One of the less appealing musical legacies that the now defunct 20th century has left us with may well be the loss of national identity. After the European dominance of Wagner which was, like Debussy some time later, a stylistic infection or affliction from which some composers found it extremely difficult to extricate themselves, there was a quite plausible enthusiasm, in part enhanced no doubt by political pride, to absorb national folklore not only into texts and titles, but into the music itself. The impact was generally benign and attractive.
At the turn of the last century European audiences had already acknowledged the national spirit in Glinka and Tchaikovsky, Chopin, Liszt, Smetana and Dvorák, but there was some intellectual scorn cast upon those who later chose to further their folklore interest with more exacting research. So it was that the nationalistic zeal of Grieg, Sibelius, Bartók, Holst, Falla, Copland, Villa-Lobos and many others became, in quite a large number of often unjustly influential academic opinions, a reason to denigrate a commodity that lacked the intellectual rigidity of original invention and robust symphonic argument.
Stringing together folksongs or mimicking the rhythms and forms of folk dances seemed to be an easy way out, despite the wealth of evidence that composers far back into the fifteenth century would do just that. It was assumed that composers with their head and feet in their own countryside were not able to contend with the rugged architecture of symphonic forms. They built their sonata structures from little rustic tunes and developed their pieces by either repeating them more loudly or moving on to another one. Among these more academically orientated dons seemed to be a marked reluctance to tolerate in their concert halls what could be described as the farmers' and Morris-men's weighty boots or the heavy taint of real ale on the singers' breath.

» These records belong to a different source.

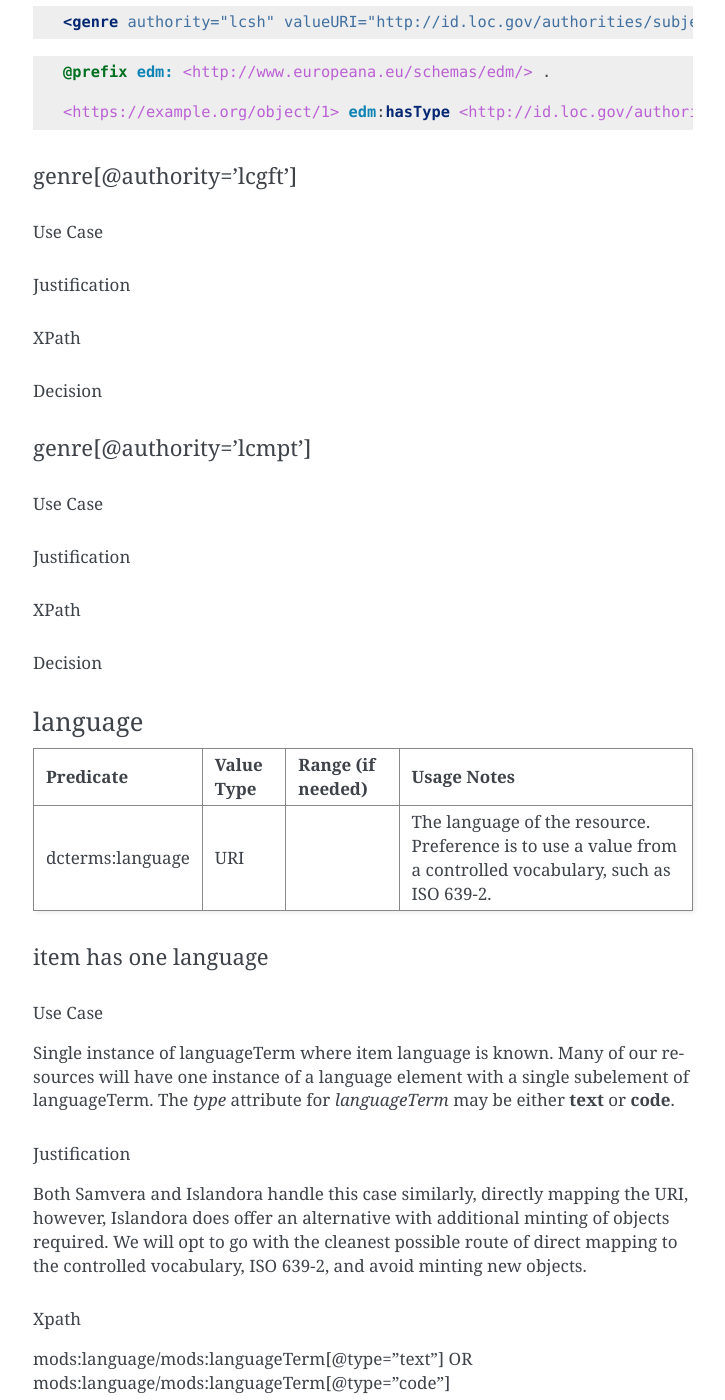
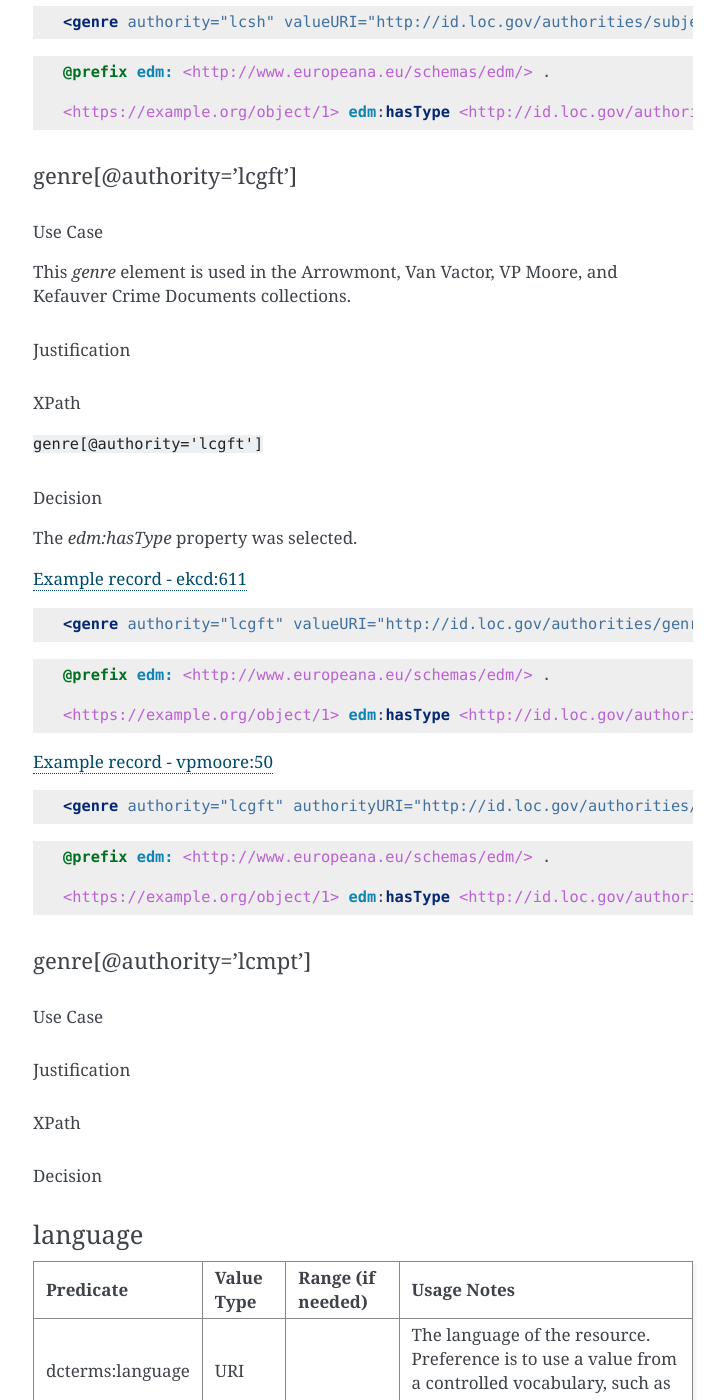
Before and after one commit to UTKcataloging/mods_to_rdf, a Sphinx documentation site: the page built from docs/source/contents/4_draft_mapping.rst, in a window 1280 px wide and 1400 px high, scrolled down 41104 px. Shown: the whole window, without its empty margins (387-1112 px from the left). Built offline with Sphinx 7.4.7, drawn with Linux system fonts in a browser that asks for light colours; formulas are drawn with MathJax 3.

Commit message:
Add `genre[@authority='lcgft']` section.

```diff
--- a/docs/source/contents/4_draft_mapping.rst
+++ b/docs/source/contents/4_draft_mapping.rst
@@ -1937,12 +1937,43 @@
 -------------------------
 Use Case
 ^^^^^^^^
-Justification
-^^^^^^^^^^^^^
+This `genre` element is used in the Arrowmont, Van Vactor, VP Moore, and Kefauver Crime Documents collections.
+
+Justification
+^^^^^^^^^^^^^
+
 XPath
 ^^^^^
-Decision
-^^^^^^^^
+:code:`genre[@authority='lcgft']`
+
+Decision
+^^^^^^^^
+The `edm:hasType` property was selected.
+
+`Example record - ekcd:611 <https://digital.lib.utk.edu/collections/islandora/object/ekcd:611/datastream/MODS/view>`_
+
+.. code-block:: xml
+
+    <genre authority="lcgft" valueURI="http://id.loc.gov/authorities/genreForms/gf2014026131">Newsletters</genre>
+
+.. code-block:: turtle
+
+    @prefix edm: <http://www.europeana.eu/schemas/edm/> .
+
+    <https://example.org/object/1> edm:hasType <http://id.loc.gov/authorities/genreForms/gf2014026131> .
+
+`Example record - vpmoore:50 <https://digital.lib.utk.edu/collections/islandora/object/vpmoore:50/datastream/MODS/view>`_
+
+.. code-block:: xml
+
+    <genre authority="lcgft" authorityURI="http://id.loc.gov/authorities/genreForms" valueURI="http://id.loc.gov/authorities/genreForms/gf2014026173">Scrapbooks</genre>
+
+.. code-block:: turtle
+
+    @prefix edm: <http://www.europeana.eu/schemas/edm/> .
+
+    <https://example.org/object/1> edm:hasType <http://id.loc.gov/authorities/genreForms/gf2014026173> .
+
 genre[@authority='lcmpt']
 -------------------------
 Use Case
```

These symptoms, unattractive perhaps to cerebral enthusiasts, were however a bold statement of belonging. They signified origins not to be forgotten, roots to be nourished, the addition of links to chains still held firmly by ancestors to whom respect and loyalty were due, and indeed given with care and affection. The folklore is preserved by those whose technical skills may far exceed those of their rustic predecessors who had created it, but for whom there remains a reverence that is kept sacred. How soon the new tower block crumbles and the cathedral of five centuries still stands. The loss of musical national identity is a sacrifice to self indulgence, opportunism and egotism.
Copyright © 29 June 2006 Patric Standford,
West Yorkshire, UK